### What is required
Repeat the listing verbatim. Drop any pictures.

==*==

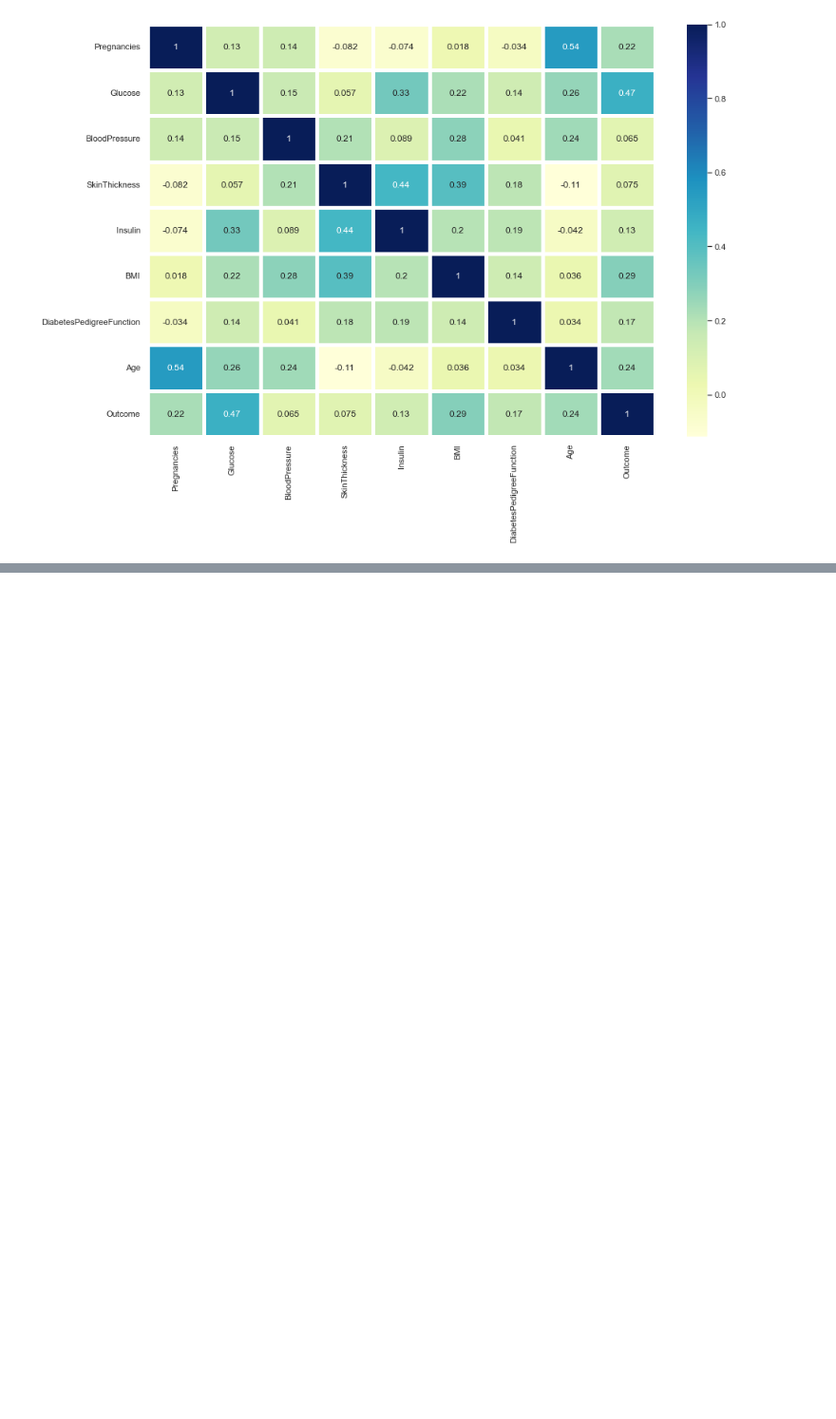
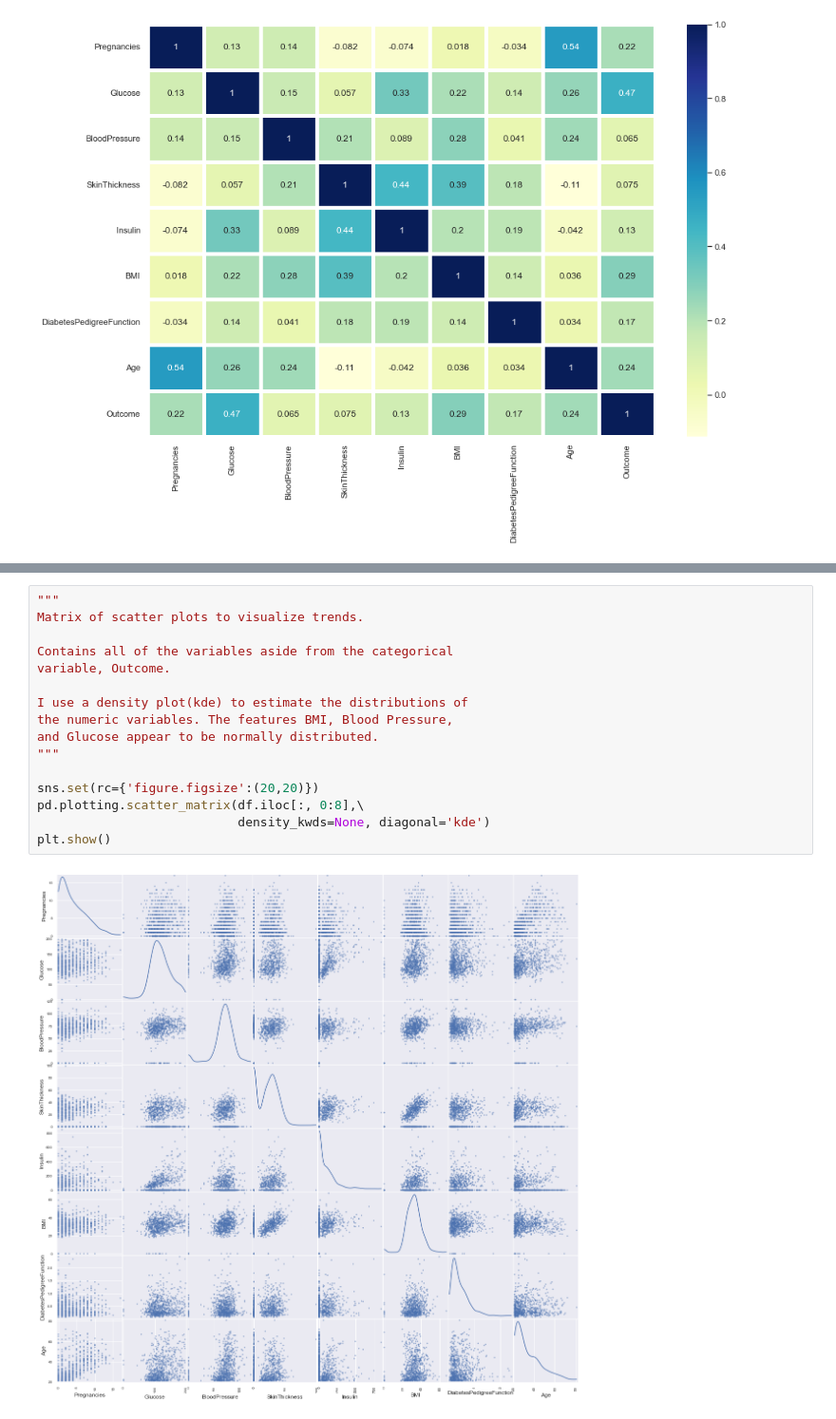
Before and after one commit to CCM-JCO/Projects, a Jupyter notebook: diabetes_project.ipynb, the cells around one changed output, grey strips where cells are left out. Shown at 95% size. Saved outputs shown, nothing was run; the diff lists cells and outputs as text; blank space fills up the shorter version.

```diff
--- a/diabetes_project.ipynb
+++ b/diabetes_project.ipynb
@@ -234,0 +224,18 @@ df.cov()
+# %%
+"""
+Matrix of scatter plots to visualize trends.
+
+Contains all of the variables aside from the categorical
+variable, Outcome.
+
+I use a density plot(kde) to estimate the distributions of
+the numeric variables. The features BMI, Blood Pressure,
+and Glucose appear to be normally distributed.
+"""
+
+sns.set(rc={'figure.figsize':(20,20)})
+pd.plotting.scatter_matrix(df.iloc[:, 0:8],\
+                           density_kwds=None, diagonal='kde')
+plt.show()
+# %% [output]
+[figure, added]
```
Also changed, not shown: parts of 11 cells of this notebook, 1 other file.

==*==

### Task solution
Before and after one commit to CCM-JCO/Projects, a Jupyter notebook: diabetes_project.ipynb, the cells around one changed output, grey strips where cells are left out. Shown at 95% size. Saved outputs shown, nothing was run; the diff lists cells and outputs as text; blank space fills up the shorter version.

```diff
--- a/diabetes_project.ipynb
+++ b/diabetes_project.ipynb
@@ -234,0 +224,18 @@ df.cov()
+# %%
+"""
+Matrix of scatter plots to visualize trends.
+
+Contains all of the variables aside from the categorical
+variable, Outcome.
+
+I use a density plot(kde) to estimate the distributions of
+the numeric variables. The features BMI, Blood Pressure,
+and Glucose appear to be normally distributed.
+"""
+
+sns.set(rc={'figure.figsize':(20,20)})
+pd.plotting.scatter_matrix(df.iloc[:, 0:8],\
+                           density_kwds=None, diagonal='kde')
+plt.show()
+# %% [output]
+[figure, added]
```
Also changed, not shown: parts of 11 cells of this notebook, 1 other file.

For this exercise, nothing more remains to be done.